═════ MATERIAL PROVIDED ═════
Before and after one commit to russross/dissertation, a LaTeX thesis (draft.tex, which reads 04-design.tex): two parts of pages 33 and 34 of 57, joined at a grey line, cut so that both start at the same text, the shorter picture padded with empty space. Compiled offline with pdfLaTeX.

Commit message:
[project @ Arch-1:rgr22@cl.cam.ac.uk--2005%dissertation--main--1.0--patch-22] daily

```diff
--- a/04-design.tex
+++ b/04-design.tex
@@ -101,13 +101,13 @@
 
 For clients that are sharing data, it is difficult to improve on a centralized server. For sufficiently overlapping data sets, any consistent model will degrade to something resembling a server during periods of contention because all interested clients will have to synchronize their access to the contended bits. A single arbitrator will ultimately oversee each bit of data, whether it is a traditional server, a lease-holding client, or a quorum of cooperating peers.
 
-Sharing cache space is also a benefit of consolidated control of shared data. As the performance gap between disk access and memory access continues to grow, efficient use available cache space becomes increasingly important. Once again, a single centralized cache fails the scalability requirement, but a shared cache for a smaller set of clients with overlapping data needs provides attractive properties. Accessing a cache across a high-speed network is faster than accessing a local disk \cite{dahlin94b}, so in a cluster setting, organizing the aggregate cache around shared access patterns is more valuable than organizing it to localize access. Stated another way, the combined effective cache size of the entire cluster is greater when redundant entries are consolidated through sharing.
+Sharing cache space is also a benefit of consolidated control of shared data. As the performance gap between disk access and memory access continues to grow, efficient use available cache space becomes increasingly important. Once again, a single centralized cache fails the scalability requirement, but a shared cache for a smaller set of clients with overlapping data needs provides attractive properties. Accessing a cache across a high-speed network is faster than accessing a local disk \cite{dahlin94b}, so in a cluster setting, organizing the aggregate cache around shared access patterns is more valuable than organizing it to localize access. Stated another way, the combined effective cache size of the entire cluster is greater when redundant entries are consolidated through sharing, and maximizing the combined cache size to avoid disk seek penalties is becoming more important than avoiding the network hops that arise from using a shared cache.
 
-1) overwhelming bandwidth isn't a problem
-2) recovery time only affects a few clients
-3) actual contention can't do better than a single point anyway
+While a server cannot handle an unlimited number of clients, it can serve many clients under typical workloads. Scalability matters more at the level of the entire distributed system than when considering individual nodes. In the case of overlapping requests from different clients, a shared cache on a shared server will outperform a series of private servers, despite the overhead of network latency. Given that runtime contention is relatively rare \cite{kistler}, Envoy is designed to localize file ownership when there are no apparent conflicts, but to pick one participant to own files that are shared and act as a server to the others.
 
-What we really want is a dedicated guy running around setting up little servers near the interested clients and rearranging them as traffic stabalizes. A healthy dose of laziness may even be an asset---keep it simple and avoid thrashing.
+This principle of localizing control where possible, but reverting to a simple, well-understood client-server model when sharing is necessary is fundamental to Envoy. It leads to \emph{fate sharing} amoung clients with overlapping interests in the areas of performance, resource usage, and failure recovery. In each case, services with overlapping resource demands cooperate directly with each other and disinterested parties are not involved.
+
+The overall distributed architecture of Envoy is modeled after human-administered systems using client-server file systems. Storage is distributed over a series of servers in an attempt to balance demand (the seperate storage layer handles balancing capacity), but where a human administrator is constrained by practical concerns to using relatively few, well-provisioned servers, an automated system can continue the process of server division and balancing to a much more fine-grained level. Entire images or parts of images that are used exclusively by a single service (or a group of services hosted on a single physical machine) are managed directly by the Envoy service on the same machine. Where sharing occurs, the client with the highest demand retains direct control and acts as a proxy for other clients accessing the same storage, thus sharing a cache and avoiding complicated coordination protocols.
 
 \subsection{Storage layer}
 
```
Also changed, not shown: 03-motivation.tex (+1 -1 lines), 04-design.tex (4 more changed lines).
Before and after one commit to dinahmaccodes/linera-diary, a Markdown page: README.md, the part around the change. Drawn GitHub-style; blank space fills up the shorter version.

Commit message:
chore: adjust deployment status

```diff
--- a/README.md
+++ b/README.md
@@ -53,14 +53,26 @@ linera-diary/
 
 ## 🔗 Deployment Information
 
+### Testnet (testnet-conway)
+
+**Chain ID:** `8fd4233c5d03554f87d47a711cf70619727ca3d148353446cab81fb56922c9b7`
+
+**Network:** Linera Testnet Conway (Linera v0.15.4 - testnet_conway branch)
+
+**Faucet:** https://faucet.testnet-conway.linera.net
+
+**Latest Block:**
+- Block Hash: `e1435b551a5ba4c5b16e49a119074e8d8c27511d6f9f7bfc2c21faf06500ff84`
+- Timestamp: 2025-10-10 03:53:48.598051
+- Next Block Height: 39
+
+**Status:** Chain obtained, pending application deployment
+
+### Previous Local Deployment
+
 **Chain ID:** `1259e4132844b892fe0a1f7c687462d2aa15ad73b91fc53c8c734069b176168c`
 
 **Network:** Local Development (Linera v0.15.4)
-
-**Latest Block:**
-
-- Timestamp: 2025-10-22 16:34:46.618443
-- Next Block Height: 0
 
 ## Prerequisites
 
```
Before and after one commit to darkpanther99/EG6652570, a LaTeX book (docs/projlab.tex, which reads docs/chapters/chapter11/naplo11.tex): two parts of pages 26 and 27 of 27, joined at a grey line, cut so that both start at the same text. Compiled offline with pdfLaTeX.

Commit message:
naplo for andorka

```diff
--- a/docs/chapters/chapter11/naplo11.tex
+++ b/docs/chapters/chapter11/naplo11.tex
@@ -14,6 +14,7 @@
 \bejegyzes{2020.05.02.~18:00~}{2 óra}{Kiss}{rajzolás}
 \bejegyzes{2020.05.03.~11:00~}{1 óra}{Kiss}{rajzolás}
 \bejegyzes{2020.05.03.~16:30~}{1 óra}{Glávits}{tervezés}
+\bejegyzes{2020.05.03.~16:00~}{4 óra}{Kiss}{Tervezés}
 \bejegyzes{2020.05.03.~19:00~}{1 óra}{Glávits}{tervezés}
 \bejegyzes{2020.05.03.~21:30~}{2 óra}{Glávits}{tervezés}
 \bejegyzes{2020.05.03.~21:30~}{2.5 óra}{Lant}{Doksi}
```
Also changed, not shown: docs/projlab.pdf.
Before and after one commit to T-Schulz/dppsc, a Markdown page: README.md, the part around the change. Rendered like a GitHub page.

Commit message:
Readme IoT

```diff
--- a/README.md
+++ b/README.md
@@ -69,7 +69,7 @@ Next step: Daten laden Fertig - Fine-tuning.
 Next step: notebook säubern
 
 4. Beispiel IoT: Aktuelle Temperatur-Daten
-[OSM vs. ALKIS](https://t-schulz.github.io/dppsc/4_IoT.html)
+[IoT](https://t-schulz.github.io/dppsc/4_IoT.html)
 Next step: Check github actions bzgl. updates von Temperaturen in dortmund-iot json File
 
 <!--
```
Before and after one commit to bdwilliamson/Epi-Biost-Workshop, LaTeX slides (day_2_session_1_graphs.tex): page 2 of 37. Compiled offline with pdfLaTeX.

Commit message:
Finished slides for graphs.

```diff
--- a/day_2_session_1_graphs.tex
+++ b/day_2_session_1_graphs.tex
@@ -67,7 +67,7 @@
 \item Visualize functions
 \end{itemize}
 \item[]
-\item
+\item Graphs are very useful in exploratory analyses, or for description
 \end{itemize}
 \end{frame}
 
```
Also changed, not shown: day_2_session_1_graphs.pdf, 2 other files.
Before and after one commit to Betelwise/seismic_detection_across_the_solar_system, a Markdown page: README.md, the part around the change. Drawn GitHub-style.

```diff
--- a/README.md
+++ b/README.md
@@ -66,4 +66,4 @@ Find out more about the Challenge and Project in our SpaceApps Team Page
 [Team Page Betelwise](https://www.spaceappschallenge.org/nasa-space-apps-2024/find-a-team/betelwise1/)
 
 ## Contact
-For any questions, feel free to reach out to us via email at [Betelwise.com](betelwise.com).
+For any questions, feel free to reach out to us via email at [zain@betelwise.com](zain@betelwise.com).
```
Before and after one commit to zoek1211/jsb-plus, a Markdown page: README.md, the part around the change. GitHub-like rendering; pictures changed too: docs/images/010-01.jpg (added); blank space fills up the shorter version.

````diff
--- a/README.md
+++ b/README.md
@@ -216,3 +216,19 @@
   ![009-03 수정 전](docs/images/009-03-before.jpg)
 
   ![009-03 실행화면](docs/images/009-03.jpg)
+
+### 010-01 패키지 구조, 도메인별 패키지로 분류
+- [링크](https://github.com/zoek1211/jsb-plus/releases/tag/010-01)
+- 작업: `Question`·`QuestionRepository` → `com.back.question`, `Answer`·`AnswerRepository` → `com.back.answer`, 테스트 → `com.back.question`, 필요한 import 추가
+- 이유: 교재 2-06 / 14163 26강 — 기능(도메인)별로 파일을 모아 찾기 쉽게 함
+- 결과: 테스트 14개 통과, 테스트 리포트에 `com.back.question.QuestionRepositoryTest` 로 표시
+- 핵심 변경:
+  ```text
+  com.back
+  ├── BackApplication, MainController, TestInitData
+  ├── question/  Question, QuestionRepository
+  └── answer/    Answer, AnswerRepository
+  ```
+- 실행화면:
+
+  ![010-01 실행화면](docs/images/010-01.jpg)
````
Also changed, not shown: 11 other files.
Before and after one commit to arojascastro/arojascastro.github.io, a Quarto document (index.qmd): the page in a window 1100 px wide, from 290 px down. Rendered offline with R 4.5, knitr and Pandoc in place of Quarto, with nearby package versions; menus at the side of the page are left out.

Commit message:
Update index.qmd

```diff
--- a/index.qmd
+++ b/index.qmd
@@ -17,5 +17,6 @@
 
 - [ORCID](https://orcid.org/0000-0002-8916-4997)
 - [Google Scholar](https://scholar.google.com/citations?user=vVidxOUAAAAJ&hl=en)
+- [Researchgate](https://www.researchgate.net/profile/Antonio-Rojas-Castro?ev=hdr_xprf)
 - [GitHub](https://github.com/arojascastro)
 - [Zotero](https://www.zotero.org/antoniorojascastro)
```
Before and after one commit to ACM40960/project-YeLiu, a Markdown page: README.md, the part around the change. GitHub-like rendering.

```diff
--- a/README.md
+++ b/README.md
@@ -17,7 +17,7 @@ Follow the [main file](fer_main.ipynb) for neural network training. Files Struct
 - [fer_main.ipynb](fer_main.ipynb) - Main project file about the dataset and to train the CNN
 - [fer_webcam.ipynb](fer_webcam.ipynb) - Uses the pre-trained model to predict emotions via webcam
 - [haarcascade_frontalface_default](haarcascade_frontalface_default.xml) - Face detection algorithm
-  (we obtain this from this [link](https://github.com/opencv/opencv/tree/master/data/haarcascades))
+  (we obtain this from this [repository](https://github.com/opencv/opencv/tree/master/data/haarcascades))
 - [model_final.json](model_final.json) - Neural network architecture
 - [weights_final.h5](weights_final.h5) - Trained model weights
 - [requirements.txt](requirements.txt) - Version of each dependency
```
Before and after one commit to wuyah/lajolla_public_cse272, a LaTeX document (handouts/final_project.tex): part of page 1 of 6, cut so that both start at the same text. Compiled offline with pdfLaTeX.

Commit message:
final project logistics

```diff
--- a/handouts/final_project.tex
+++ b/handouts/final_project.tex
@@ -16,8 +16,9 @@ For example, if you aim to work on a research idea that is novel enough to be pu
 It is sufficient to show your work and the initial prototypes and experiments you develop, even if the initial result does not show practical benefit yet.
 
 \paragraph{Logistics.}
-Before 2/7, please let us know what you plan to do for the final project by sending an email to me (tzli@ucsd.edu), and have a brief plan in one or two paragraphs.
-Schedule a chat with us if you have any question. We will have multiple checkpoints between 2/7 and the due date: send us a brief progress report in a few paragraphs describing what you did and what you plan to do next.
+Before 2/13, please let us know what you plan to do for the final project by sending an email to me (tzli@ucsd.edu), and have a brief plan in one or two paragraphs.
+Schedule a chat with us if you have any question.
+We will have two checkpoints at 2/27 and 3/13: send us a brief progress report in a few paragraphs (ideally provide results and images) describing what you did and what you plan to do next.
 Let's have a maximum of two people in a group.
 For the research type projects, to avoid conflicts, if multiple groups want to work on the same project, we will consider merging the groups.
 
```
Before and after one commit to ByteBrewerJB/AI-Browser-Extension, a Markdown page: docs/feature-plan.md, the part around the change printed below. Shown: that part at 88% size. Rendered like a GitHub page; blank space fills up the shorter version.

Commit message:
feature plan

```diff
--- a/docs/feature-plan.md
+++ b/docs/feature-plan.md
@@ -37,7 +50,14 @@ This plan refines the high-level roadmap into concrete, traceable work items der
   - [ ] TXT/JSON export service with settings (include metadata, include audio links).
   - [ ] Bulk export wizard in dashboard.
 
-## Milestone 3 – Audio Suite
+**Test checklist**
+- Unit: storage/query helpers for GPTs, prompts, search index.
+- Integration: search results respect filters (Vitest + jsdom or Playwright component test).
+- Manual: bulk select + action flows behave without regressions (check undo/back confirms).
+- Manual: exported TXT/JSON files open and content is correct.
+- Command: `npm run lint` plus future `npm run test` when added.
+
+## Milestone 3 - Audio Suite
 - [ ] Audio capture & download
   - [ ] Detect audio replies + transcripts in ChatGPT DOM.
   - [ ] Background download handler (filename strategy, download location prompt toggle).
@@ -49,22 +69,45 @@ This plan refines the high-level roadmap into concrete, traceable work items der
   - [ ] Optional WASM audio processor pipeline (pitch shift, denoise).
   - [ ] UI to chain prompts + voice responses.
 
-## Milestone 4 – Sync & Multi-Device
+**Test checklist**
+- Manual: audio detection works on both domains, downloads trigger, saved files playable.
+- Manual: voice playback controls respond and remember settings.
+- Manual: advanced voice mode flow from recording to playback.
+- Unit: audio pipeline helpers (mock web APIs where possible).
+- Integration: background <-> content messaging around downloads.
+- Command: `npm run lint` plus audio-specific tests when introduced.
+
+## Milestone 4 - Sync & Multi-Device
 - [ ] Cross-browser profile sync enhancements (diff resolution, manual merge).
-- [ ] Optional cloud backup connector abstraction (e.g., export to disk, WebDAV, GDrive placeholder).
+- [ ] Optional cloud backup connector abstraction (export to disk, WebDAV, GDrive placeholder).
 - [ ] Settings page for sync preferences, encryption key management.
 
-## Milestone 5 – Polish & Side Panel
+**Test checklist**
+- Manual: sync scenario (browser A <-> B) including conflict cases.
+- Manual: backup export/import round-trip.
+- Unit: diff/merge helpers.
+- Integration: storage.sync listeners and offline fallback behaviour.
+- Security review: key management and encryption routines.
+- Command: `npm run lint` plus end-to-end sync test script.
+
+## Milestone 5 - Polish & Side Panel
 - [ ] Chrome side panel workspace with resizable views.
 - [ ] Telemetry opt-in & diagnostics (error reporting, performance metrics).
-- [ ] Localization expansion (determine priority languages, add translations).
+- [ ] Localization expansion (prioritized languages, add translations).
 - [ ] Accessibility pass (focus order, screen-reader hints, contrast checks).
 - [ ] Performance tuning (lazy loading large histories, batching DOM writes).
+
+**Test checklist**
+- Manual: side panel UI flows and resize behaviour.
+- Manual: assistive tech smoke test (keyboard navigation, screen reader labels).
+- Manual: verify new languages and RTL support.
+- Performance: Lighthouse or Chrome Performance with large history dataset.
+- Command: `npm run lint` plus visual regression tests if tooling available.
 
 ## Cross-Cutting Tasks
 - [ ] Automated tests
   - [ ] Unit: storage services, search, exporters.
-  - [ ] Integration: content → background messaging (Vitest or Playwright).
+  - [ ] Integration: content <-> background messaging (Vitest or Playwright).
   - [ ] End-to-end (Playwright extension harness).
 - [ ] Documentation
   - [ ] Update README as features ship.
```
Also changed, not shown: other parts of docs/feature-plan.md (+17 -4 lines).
═════
TASK ITEM: The required answer is each line of the entries containing the string "changed".

OUTPUT OF THE EXERCISE:
Also changed, not shown: 03-motivation.tex (+1 -1 lines), 04-design.tex (4 more changed lines).
Also changed, not shown: docs/projlab.pdf.
Also changed, not shown: day_2_session_1_graphs.pdf, 2 other files.
Before and after one commit to zoek1211/jsb-plus, a Markdown page: README.md, the part around the change. GitHub-like rendering; pictures changed too: docs/images/010-01.jpg (added); blank space fills up the shorter version.
Also changed, not shown: 11 other files.
Also changed, not shown: other parts of docs/feature-plan.md (+17 -4 lines).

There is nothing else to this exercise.